A group of concerned community members and professionals, known as Boothbay Region Housing Trust, has just received approval for its 501 (c) (3) status. With the goal of adding dozens of homes to the region in the next few years and more in the future, the new status gives the group the potential to become a big player in battling the region’s housing crisis.
Boothbay Harbor resident Cindi Watson and realtor Debrah Yale have been working on bringing attention to these issues for years and now BRHT – board members including Laura Blake, Stephanie Hawke, Patty Minerich, John O’Connell and Eric Wood in addition to Watson and Yale – plans to work with Boothbay and Boothbay Harbor to find some traction in securing projects leading to significant development in affordable workforce housing.

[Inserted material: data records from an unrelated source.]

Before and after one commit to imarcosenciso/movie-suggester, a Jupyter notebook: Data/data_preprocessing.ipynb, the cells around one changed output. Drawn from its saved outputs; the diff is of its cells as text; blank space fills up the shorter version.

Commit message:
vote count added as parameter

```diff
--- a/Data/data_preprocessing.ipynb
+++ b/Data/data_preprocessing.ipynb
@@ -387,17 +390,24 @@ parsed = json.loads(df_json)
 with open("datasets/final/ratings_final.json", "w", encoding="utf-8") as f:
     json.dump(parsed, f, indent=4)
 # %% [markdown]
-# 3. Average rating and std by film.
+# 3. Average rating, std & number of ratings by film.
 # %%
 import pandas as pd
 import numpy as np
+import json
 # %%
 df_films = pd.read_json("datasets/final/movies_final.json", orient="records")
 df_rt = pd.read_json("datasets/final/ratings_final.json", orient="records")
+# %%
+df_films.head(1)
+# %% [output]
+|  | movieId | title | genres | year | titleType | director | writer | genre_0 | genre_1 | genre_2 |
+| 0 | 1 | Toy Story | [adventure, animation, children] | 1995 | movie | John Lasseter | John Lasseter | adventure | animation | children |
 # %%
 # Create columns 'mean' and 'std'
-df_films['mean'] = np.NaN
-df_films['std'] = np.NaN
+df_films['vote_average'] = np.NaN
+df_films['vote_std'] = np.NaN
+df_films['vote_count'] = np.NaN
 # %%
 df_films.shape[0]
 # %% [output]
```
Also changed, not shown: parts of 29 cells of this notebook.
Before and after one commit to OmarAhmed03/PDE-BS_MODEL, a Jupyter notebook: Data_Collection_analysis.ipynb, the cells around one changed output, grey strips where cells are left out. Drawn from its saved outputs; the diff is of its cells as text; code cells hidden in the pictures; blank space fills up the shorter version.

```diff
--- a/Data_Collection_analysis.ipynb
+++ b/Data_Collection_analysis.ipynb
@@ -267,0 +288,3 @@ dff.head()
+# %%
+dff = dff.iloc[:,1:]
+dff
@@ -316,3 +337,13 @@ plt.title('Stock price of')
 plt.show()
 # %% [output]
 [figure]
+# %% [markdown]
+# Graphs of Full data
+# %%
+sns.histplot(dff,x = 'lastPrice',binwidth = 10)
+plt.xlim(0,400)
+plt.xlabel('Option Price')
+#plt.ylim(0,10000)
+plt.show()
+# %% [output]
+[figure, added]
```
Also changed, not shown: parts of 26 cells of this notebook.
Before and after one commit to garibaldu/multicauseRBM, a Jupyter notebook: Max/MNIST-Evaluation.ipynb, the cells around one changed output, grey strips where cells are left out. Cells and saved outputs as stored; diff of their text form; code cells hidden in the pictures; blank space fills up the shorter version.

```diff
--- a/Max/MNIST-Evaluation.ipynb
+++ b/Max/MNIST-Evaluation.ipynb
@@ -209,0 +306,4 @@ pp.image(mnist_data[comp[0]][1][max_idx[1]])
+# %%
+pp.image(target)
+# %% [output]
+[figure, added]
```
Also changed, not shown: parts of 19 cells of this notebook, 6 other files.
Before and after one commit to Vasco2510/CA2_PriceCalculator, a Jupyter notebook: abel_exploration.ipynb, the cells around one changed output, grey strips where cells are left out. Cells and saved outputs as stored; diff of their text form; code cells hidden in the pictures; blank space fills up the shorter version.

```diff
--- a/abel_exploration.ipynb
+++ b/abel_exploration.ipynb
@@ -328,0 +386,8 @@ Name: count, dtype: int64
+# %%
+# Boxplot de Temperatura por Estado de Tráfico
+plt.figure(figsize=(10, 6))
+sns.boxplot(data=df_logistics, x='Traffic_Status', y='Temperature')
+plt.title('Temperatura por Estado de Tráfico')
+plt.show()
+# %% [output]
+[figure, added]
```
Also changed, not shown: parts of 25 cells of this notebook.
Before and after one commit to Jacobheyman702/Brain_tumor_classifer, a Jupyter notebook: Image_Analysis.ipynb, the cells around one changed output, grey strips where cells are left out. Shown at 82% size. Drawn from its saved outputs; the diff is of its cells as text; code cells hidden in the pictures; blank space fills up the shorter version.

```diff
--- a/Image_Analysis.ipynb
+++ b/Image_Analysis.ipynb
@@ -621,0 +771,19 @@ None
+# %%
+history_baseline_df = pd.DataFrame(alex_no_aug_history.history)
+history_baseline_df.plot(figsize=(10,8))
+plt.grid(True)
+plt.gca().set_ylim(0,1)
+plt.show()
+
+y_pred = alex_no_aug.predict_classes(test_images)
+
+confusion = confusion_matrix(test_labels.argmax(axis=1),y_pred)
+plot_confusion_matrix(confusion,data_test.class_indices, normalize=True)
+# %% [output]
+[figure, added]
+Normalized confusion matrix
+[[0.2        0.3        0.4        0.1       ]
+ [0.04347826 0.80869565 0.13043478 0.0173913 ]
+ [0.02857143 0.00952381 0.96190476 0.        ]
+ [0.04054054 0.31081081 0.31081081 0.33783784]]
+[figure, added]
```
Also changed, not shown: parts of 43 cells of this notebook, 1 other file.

“The founding of the Boothbay Region Housing Trust has (led) to meaningful conversations, truly lovely conversations with Boothbay and Boothbay Harbor and their willingness to help us succeed is (important),” said Yale.
The towns recognize the need for affordable housing, but Boothbay Harbor has its hands tied by outdated and super restrictive ordinances, they said; no one has addressed the “archaic code from 1986” Yale said was a knee-jerk reaction to the Signal Point development and other condominium developments shortly before the change. Both towns have spent a lot of money and time over 35 years trying to get businesses to move to a region that cannot support the necessary workforce, Yale said. Watson added that among the issues which have gone unaddressed are the general recommendations as illustrated in the regional economic master plan presented in February 2018, and the need to reduce density requirements from 10,000 square feet per residential use to 5,000 square feet.
Said Yale, “The knee-jerk might have been OK as a moratorium, but they never lifted those restrictions. Right now, if we lifted those restrictions, we could get into some of these developments which are already approved, hooked up to water and sewer, and they just sit there. There could be 44 homes built in the next two years for families if we could shrink the lot size … Just think of the tax implications of having all these vacant and vagrant houses and land without things being built on them and what it costs the town. They're always trying to balance the budget, but if we had taxes coming in, we wouldn't have to worry about all of that.”
Watson and Yale said it is clear what the needs are for housing. Watson found after taking a class three winters ago with young professional women that some were living only as close as Brunswick and commuting every day. “Why are we here? Why are we working on this? It's because this is a real problem and it's not going to get any better … There is no place for anybody to live.” The women were dentists/hygienists, teachers, educated, college graduates, including PhD’s, said Watson.
She said one had just been recruited by Reny's Department Store right out of fashion school in Boston to work as a buyer; another, a scientist at Bigelow Lab, was commuting to work from Brunswick. “Everybody is living off peninsula.”
Said Yale. “And they're living in substandard housing. One of them, their grandfather built an apartment over their garage. Another was living in the basement of someone's house … The priority and the message isn't out there. People don't realize we're not going to have anybody here to share this wonderful environment with if they don't get on board with affordable housing.”